11 January 2008

The Zen of Presentations, Part 15: The Gore Method

I finally managed to watch An Inconvenient Truth a few weeks back, because I has heard so much about how effective a presentation it was, and I wanted to try to figure out what made it so effective.

The number one lesson and reason for its success, in my mind, is this:

Make what you're talking about concrete. Make it real and tangible.

Climate change has got to be one of the most abstract subjects imaginable. It covers thousands of years of data, highly complex computer simulations, and so on.

But Gore find something concrete to make the point: a devastating series of pictures showing snow and ice retreating in mountain range after mountain range. Suddenly, you're sitting thinking, "This is not something to worry about in the next two hundred years, it's been happening in front of my eyes."

And he shows the pictures right next to each other, not right after the other, so the images are within "eyespan," as Edward Tufte puts it, and can be immediately compared.

Whenever possible, show real physical objects, not just graphs. Our brains seem highly responsive to these. Just think of how many of our common expressions make abstract things understandable by referring to physical objects. To attempt to lead is to "step up to the plate." To set high ambitions is to "raise the bar." And so on.

Gore had lots of other advantages, too. Superb rehearsal, which showed in the perfect synchrony of his speech as years are ticking by in a timeline behind him. The biggest screens I've ever seen, allowing him to pull off the great visual point to get up on a cherry picker to indicate the predicted top of a exponential trend. And just excellent, low key, simple graphics.
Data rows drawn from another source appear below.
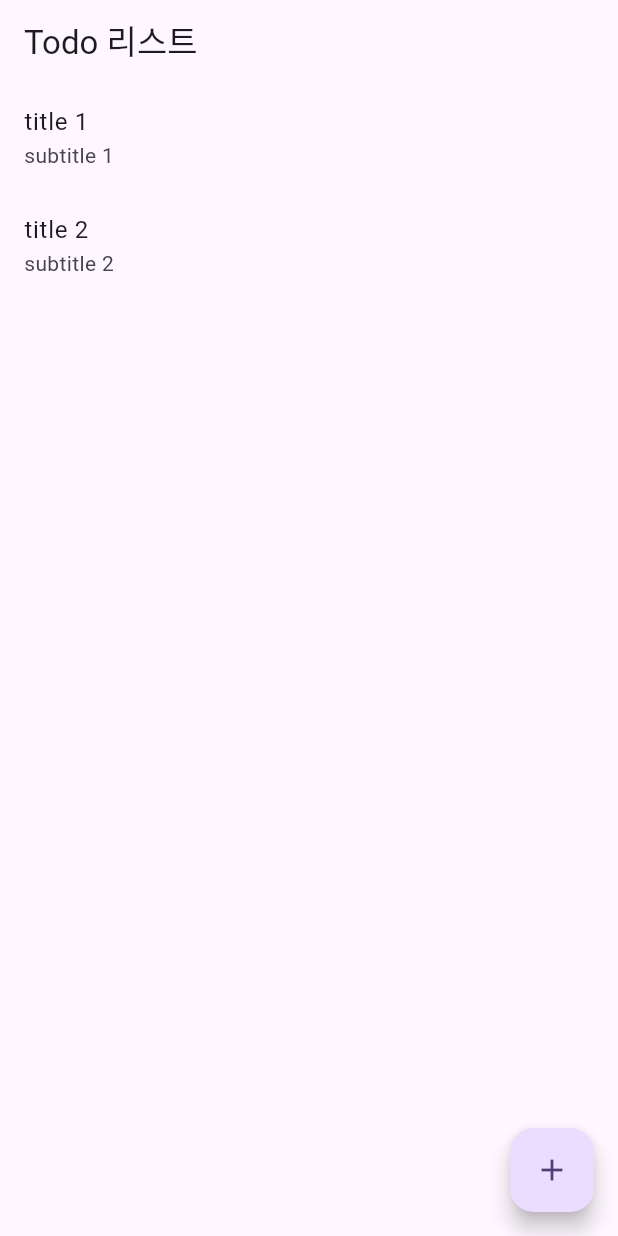
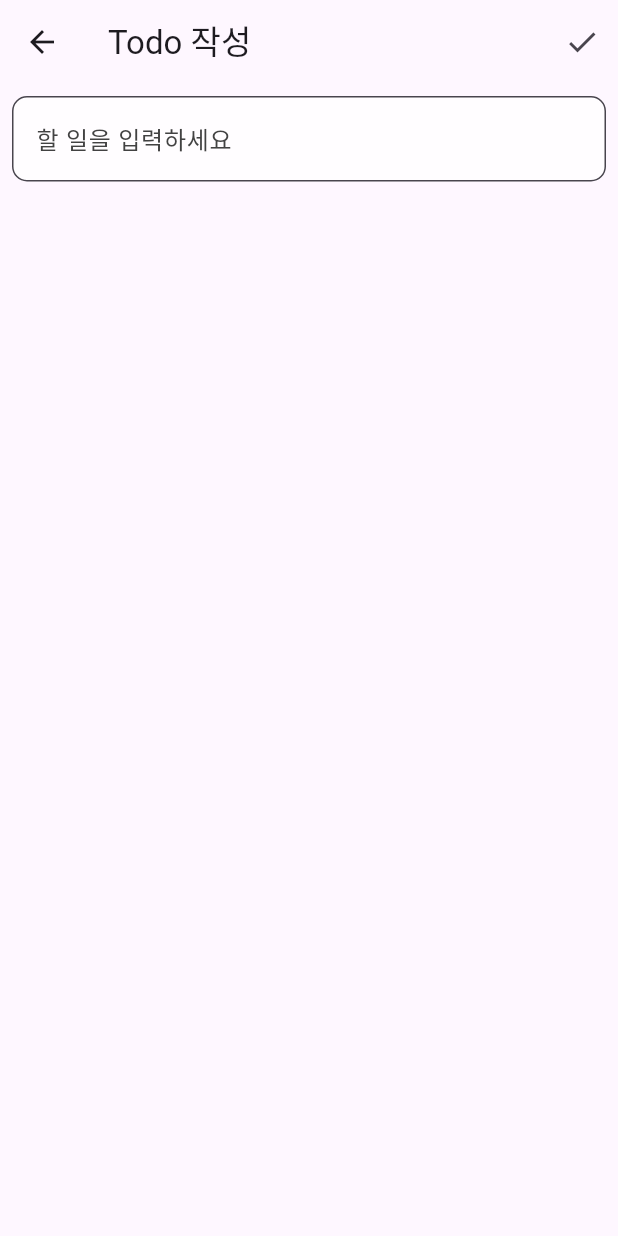
Before and after one commit to ALSDlab/todolist, a Flutter app: the screen it shows after launch, after a tap on the "add" icon, on a phone screen of 412 x 824 dp. Run offline on Flutter 3.47's test engine with Material 3 defaults, Android fonts, the phone set to English and light mode, and no system bars.

Commit message:
Todo list 만들기 - Todo 추가 화면 작성

```diff
--- /dev/null
+++ b/lib/create_screen.dart
@@ -0,0 +1,36 @@
+import 'package:flutter/material.dart';
+
+class CreateScreen extends StatelessWidget {
+  const CreateScreen({super.key});
+
+  @override
+  Widget build(BuildContext context) {
+    return Scaffold(
+      appBar: AppBar(
+        title: const Text('Todo 작성'),
+        actions: [
+          IconButton(
+            onPressed: () {},
+            icon: const Icon(Icons.done),
+          ),
+        ],
+      ),
+      body: Padding(
+        padding: const EdgeInsets.all(8.0),
+        child: TextField(
+          decoration: InputDecoration(
+            border: OutlineInputBorder(
+              borderRadius: BorderRadius.circular(10.0),
+            ),
+            hintText: '할 일을 입력하세요',
+            filled: true,
+            fillColor: Colors.white70,
+            hintStyle: TextStyle(
+              color: Colors.grey[800],
+            ),
+          ),
+        ),
+      ),
+    );
+  }
+}
--- a/lib/list_screen.dart
+++ b/lib/list_screen.dart
@@ -1,4 +1,5 @@
 import 'package:flutter/material.dart';
+import 'package:todolist/create_screen.dart';
 
 class ListScreen extends StatelessWidget {
   const ListScreen({super.key});
@@ -24,7 +25,9 @@ class ListScreen extends StatelessWidget {
         ],
       ),
       floatingActionButton: FloatingActionButton(
-        onPressed: (){ },
+        onPressed: (){
+          Navigator.push(context, MaterialPageRoute(builder: (context) => const CreateScreen()));
+        },
         child: const Icon(Icons.add),
       ),
     );
```
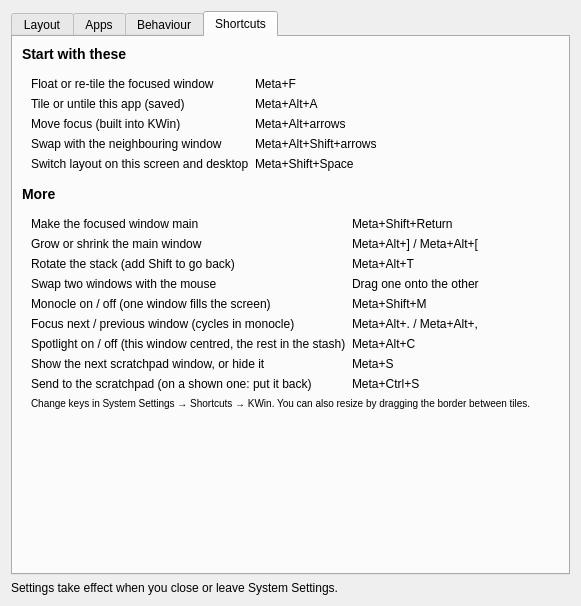
The window that package/contents/ui/config.ui (aic0d3r/stacklet) describes before a commit, drawn with Qt 5.
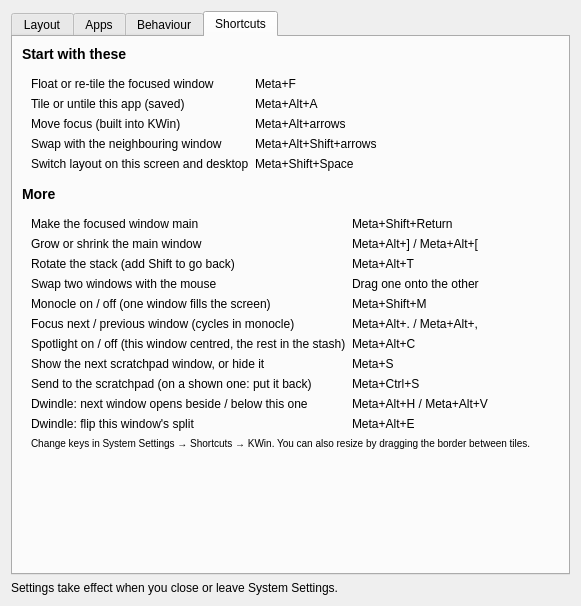
The same window after the commit. The open tabs and pages were chosen to show the change. Icons and pictures are not drawn.

Commit message: Stacklet 1.3.0: tests for dwindle, split keys, modal dialogs and floatMedia; fix stolen focus after close

Patch:
```diff
--- a/package/contents/ui/config.ui
+++ b/package/contents/ui/config.ui
@@ -538,7 +538,11 @@
       <item row="7" column="1"><widget class="QLabel"><property name="text"><string>Meta+S</string></property></widget></item>
       <item row="8" column="0"><widget class="QLabel"><property name="text"><string>Send to the scratchpad (on a shown one: put it back)</string></property></widget></item>
       <item row="8" column="1"><widget class="QLabel"><property name="text"><string>Meta+Ctrl+S</string></property></widget></item>
-      <item row="9" column="0" colspan="2">
+      <item row="9" column="0"><widget class="QLabel"><property name="text"><string>Dwindle: next window opens beside / below this one</string></property></widget></item>
+      <item row="9" column="1"><widget class="QLabel"><property name="text"><string>Meta+Alt+H / Meta+Alt+V</string></property></widget></item>
+      <item row="10" column="0"><widget class="QLabel"><property name="text"><string>Dwindle: flip this window's split</string></property></widget></item>
+      <item row="10" column="1"><widget class="QLabel"><property name="text"><string>Meta+Alt+E</string></property></widget></item>
+      <item row="11" column="0" colspan="2">
        <widget class="QLabel" name="keysHint">
         <property name="wordWrap"><bool>true</bool></property>
         <property name="textFormat"><enum>Qt::RichText</enum></property>
```
The commit also changes 9 other files.
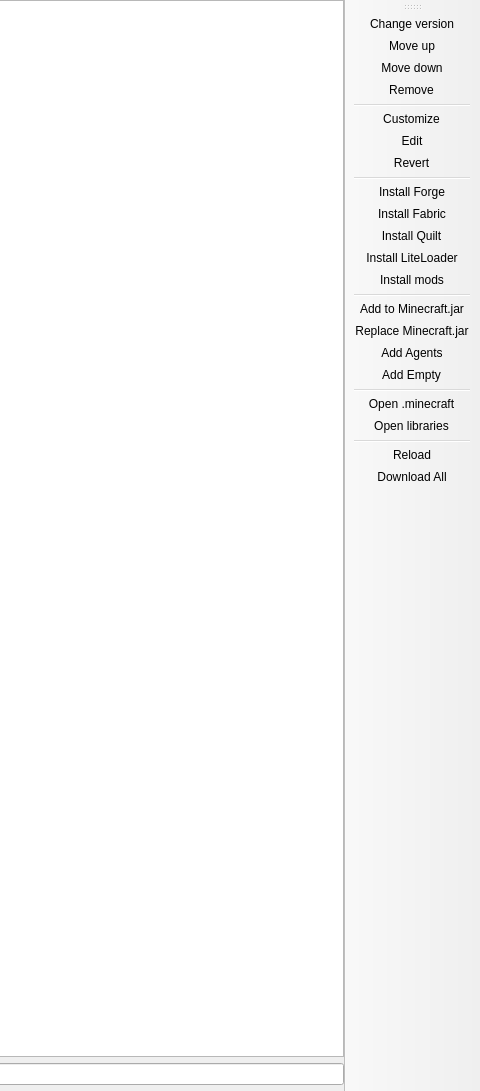
Qt form launcher/ui/pages/instance/VersionPage.ui (FreesmTeam/FreesmLauncher) before a commit; both pictures show x 481 to 961 and y 0 to 1091 of the 961 by 1091 pixel window.
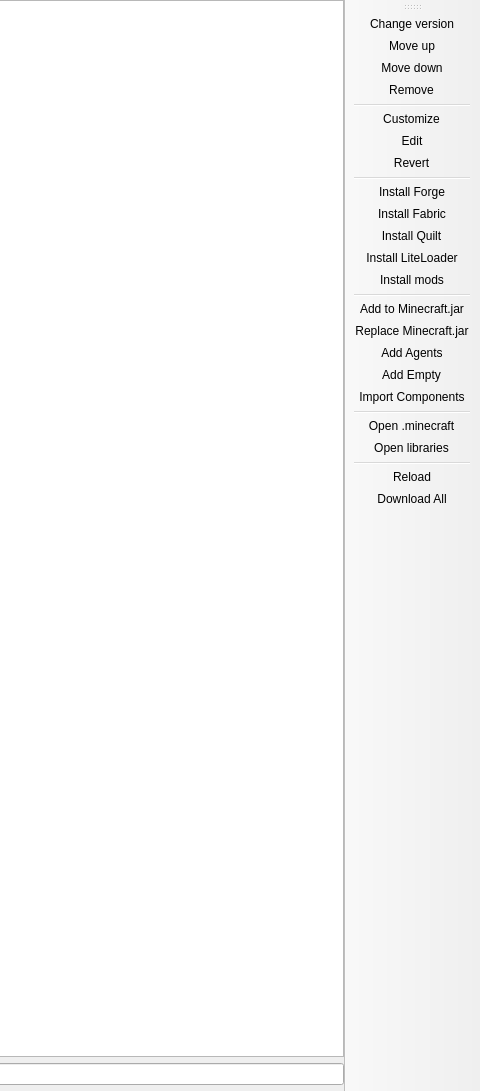
The same form after that commit. Custom widgets are drawn as their Qt base class.

Commit message: feat: add button to import component JSONs

Patch:
```diff
--- a/launcher/ui/pages/instance/VersionPage.ui
+++ b/launcher/ui/pages/instance/VersionPage.ui
@@ -108,6 +108,7 @@
    <addaction name="actionReplace_Minecraft_jar"/>
    <addaction name="actionAdd_Agents"/>
    <addaction name="actionAdd_Empty"/>
+   <addaction name="actionImport_Components"/>
    <addaction name="separator"/>
    <addaction name="actionMinecraftFolder"/>
    <addaction name="actionLibrariesFolder"/>
@@ -272,6 +273,14 @@
     <string>Open the instance's local libraries folder.</string>
    </property>
   </action>
+  <action name="actionImport_Components">
+   <property name="text">
+    <string>Import Components</string>
+   </property>
+   <property name="toolTip">
+    <string>Import existing component JSON files.</string>
+   </property>
+  </action>
  </widget>
  <customwidgets>
   <customwidget>
```
Lines whose indentation alone changed are shown as unchanged. The commit also changes 4 other files.
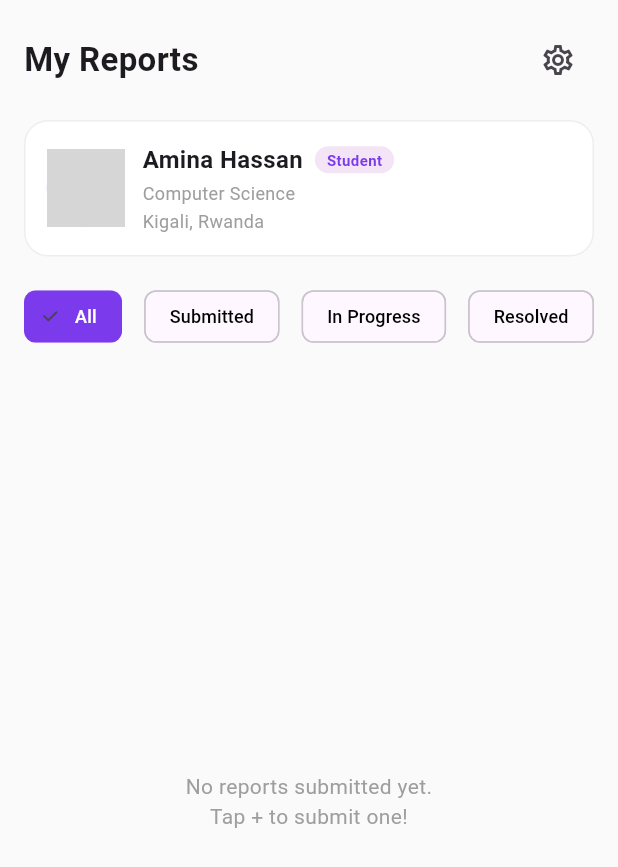
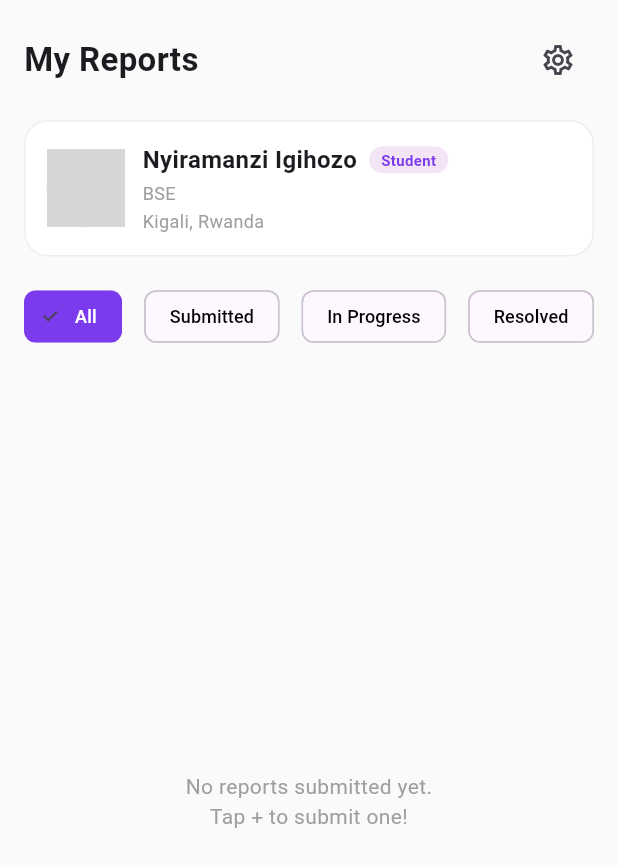
Before and after one commit to nIgihozo/CampusReportingApp, a Flutter app: the ReportsScreen screen opened directly, on a phone screen of 412 x 824 dp. Shown: the top 867 px of the screen. Run offline on Flutter 3.47's test engine with Material 3 defaults, Android fonts, the phone set to English and light mode, and no system bars; our stand-ins replace cloud_firestore, firebase_auth, firebase_core, flutter_dotenv, flutter_image_compress, image_picker; accounts and stored records are empty; network calls fail; grey boxes are pictures that could not be loaded.

```diff
--- a/lib/screens/reports_screen.dart
+++ b/lib/screens/reports_screen.dart
@@ -58,7 +58,7 @@ class _ReportsScreenState extends State<ReportsScreen> {
                       children: [
                         Row(
                           children: [
-                            const Text('Amina Hassan', style: TextStyle(fontWeight: FontWeight.bold, fontSize: 16)),
+                            const Text('Nyiramanzi Igihozo', style: TextStyle(fontWeight: FontWeight.bold, fontSize: 16)),
                             const SizedBox(width: 8),
                             Container(
                               padding: const EdgeInsets.symmetric(horizontal: 8, vertical: 2),
@@ -68,7 +68,7 @@ class _ReportsScreenState extends State<ReportsScreen> {
                           ],
                         ),
                         const SizedBox(height: 2),
-                        const Text('Computer Science', style: TextStyle(color: Colors.grey, fontSize: 12)),
+                        const Text('BSE', style: TextStyle(color: Colors.grey, fontSize: 12)),
                         const SizedBox(height: 2),
                         const Text('Kigali, Rwanda', style: TextStyle(color: Colors.grey, fontSize: 12)),
                       ],
@@ -104,7 +104,6 @@ class _ReportsScreenState extends State<ReportsScreen> {
                 stream: FirebaseFirestore.instance
                     .collection('incidents')
                     .where('userId', isEqualTo: currentUser?.uid ?? 'anonymous')
-                    .orderBy('createdAt', descending: true)
                     .snapshots(),
                 builder: (context, snapshot) {
                   if (snapshot.connectionState == ConnectionState.waiting) {
```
I think some those graphs could have been improved somewhat, but that is quibbling over details. An Inconvenient Truth is a fantastic presentation.

No comments: